But almost immediately, I began to notice peculiarities about my experience.
My filter settings are pretty generous—if you have a compatibility rating of higher than 70 percent, are of at least “average” attractiveness, and send more than a three-word message—“Hey” and “Yo girl” are not acceptable—your message will make it to me.
(Filters are common—especially for women, who often receive a high number of lewd or casual messages from spam profiles, and generic messages from men who send the same note to a swath of profiles.) Of the 708 messages I received over the next fourteen months, 530 ended up in the filtered inbox, which left me with about one message of decent-or-above quality a day.
Theoretically, the online world offers greater odds of finding a partner than does a chance meeting at a party.
Being online is like going to a party without encountering all the people who trap you in boring conversations.
It made me feel that I was more likely to find someone with whom I actually connected—not just another pretty face.
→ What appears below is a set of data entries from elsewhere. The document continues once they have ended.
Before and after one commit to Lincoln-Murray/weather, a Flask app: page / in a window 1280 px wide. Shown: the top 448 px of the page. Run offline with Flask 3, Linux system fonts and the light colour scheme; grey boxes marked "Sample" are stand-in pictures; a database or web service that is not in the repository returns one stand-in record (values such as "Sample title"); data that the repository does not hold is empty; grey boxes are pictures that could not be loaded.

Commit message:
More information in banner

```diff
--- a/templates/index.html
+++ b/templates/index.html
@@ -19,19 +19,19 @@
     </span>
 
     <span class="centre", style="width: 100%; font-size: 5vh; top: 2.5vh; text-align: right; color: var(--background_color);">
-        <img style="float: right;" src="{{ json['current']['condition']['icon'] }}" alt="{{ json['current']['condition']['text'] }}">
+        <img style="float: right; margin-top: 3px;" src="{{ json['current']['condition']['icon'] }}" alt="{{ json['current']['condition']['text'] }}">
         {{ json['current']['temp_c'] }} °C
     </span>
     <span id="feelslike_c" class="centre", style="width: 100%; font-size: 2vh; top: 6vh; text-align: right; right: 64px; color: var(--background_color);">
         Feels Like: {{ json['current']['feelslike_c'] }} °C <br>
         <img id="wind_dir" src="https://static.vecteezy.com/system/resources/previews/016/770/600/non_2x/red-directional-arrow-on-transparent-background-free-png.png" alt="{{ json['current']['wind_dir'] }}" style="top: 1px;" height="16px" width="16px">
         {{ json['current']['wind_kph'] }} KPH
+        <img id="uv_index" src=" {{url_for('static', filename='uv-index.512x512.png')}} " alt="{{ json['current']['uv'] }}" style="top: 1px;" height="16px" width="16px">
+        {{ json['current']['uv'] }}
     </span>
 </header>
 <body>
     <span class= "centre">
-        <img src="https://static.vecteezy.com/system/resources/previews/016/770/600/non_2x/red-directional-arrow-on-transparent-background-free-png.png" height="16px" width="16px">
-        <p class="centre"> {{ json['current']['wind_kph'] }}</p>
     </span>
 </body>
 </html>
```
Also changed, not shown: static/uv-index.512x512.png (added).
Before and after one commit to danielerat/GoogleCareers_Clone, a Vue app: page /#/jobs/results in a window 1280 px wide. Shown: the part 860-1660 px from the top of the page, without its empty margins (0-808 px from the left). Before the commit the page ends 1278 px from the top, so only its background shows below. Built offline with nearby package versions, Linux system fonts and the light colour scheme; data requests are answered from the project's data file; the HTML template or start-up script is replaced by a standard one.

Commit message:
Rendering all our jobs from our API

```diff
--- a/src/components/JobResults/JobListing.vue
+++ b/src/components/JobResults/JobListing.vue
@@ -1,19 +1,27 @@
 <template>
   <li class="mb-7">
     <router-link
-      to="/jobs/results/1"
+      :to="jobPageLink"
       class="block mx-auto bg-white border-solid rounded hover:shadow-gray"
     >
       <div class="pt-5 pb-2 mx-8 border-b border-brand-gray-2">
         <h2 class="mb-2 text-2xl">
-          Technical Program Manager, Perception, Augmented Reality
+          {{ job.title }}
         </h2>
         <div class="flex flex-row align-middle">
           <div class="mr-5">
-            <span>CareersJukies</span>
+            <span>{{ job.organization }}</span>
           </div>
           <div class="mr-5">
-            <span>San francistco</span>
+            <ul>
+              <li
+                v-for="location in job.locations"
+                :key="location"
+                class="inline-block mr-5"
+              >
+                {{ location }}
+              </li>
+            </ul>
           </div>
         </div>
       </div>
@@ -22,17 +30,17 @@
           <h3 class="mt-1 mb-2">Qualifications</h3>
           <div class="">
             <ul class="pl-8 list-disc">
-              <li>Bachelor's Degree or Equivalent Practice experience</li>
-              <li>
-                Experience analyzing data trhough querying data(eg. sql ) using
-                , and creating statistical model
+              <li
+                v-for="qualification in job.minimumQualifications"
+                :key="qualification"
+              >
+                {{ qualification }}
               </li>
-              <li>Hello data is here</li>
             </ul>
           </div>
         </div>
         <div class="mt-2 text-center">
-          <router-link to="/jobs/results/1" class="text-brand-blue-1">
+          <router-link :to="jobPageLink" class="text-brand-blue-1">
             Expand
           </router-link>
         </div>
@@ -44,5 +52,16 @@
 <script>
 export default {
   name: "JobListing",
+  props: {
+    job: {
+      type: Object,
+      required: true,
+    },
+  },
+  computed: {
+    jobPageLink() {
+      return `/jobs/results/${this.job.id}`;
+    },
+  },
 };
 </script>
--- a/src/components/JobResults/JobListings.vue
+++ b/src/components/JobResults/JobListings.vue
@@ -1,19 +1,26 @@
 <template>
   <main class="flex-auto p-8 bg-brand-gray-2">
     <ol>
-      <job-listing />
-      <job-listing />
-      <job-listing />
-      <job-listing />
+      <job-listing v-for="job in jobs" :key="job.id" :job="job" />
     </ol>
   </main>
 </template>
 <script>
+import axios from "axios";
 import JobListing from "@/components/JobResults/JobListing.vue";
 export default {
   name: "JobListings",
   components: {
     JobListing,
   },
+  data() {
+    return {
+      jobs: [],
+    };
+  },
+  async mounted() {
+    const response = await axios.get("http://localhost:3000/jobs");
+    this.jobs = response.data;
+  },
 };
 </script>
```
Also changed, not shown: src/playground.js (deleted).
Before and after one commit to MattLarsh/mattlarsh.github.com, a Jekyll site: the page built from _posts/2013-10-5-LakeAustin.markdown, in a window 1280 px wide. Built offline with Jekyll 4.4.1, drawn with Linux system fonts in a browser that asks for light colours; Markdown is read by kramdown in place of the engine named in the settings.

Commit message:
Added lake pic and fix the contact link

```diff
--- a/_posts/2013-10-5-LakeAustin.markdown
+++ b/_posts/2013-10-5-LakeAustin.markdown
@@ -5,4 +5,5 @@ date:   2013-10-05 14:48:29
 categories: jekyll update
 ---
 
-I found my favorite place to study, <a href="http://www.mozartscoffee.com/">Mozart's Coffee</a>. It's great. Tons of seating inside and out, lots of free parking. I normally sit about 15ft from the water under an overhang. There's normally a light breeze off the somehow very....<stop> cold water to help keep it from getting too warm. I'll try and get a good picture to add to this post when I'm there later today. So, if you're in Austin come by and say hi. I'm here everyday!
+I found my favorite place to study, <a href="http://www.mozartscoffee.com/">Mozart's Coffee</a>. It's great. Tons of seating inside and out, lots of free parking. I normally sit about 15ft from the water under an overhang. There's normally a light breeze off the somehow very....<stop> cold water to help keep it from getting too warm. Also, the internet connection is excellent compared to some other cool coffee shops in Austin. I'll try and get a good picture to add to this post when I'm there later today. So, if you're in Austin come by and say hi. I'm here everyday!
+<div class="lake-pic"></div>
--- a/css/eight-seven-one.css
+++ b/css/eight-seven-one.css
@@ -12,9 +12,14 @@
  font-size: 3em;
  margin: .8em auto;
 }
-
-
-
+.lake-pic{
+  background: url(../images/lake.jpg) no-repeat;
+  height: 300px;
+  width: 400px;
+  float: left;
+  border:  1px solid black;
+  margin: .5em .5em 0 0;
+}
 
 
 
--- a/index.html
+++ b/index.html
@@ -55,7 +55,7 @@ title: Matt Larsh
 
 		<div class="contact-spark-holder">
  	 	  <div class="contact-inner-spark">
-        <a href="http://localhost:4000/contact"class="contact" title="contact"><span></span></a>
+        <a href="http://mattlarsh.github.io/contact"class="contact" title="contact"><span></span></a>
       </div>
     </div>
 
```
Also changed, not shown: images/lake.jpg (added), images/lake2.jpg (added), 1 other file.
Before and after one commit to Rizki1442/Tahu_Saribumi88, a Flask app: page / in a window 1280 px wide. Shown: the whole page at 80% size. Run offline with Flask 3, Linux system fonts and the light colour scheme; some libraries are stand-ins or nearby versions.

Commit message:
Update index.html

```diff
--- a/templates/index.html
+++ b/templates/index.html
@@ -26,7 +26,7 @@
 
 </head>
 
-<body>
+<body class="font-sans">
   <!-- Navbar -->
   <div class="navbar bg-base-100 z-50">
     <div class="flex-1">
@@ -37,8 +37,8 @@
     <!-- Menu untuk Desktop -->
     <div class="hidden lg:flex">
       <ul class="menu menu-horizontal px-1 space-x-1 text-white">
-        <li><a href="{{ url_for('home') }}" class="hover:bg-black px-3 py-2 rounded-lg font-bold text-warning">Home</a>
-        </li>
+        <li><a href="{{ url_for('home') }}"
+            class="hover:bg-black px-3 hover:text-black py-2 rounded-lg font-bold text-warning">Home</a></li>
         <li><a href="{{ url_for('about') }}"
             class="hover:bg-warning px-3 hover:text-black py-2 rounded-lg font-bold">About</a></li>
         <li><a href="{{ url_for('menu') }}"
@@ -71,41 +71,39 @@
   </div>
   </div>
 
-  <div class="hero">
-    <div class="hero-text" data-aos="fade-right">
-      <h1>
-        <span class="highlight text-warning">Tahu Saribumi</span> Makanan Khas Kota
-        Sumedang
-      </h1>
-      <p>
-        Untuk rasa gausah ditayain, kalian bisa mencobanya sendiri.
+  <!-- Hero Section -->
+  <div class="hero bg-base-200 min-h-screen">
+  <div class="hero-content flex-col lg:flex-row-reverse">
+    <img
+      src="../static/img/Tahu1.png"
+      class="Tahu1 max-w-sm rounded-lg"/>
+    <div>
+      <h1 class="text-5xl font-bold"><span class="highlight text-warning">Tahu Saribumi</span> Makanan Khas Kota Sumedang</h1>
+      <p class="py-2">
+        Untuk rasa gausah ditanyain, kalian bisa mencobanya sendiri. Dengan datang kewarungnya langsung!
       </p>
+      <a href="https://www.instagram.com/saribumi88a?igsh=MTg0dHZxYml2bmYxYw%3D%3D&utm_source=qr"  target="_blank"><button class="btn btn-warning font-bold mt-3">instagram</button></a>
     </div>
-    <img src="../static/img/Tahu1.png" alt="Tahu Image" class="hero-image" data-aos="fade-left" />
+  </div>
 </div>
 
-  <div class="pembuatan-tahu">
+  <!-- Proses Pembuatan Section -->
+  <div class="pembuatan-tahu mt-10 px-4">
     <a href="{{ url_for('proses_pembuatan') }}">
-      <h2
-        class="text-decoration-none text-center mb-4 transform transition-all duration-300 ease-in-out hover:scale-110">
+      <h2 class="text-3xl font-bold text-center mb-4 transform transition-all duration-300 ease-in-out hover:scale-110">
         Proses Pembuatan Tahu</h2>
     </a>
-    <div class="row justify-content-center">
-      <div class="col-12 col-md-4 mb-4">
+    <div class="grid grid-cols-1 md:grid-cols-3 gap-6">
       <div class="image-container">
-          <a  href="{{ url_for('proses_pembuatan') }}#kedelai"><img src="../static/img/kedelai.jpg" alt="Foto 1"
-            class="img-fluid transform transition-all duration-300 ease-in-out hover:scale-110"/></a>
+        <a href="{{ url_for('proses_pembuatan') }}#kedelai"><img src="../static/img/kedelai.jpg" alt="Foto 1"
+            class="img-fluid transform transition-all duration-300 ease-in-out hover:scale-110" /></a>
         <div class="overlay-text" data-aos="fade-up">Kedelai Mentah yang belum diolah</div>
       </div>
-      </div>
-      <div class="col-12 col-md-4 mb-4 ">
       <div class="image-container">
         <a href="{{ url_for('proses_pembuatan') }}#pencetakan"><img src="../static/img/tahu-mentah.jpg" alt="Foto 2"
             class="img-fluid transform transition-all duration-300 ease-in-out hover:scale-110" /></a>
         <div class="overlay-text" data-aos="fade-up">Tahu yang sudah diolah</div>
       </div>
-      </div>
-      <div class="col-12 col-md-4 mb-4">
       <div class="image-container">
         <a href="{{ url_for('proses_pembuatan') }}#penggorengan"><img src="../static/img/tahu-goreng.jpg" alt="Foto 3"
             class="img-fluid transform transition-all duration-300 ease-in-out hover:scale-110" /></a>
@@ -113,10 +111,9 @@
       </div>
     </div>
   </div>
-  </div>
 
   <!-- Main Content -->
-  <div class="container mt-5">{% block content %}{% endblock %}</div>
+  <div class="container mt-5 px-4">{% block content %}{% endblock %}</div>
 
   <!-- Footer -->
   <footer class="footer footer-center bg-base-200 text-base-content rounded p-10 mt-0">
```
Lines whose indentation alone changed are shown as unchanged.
Of the messages that did make it to my inbox, many were from men who were not a good match for me.A message from a prospective mate every day may sound like a lot.But given the extremely low probability that any given message will lead to a serious relationship, it’s not. Following a romance in my early twenties with an older man who, I eventually accepted, was simply at a different stage of life, I went through a series of short relationships of varying significance.I met lovely men—many of whom remain my friends—but by my mid-thirties, I still hadn’t met anyone with whom I felt that same degree of connection and passion I had known with my first love.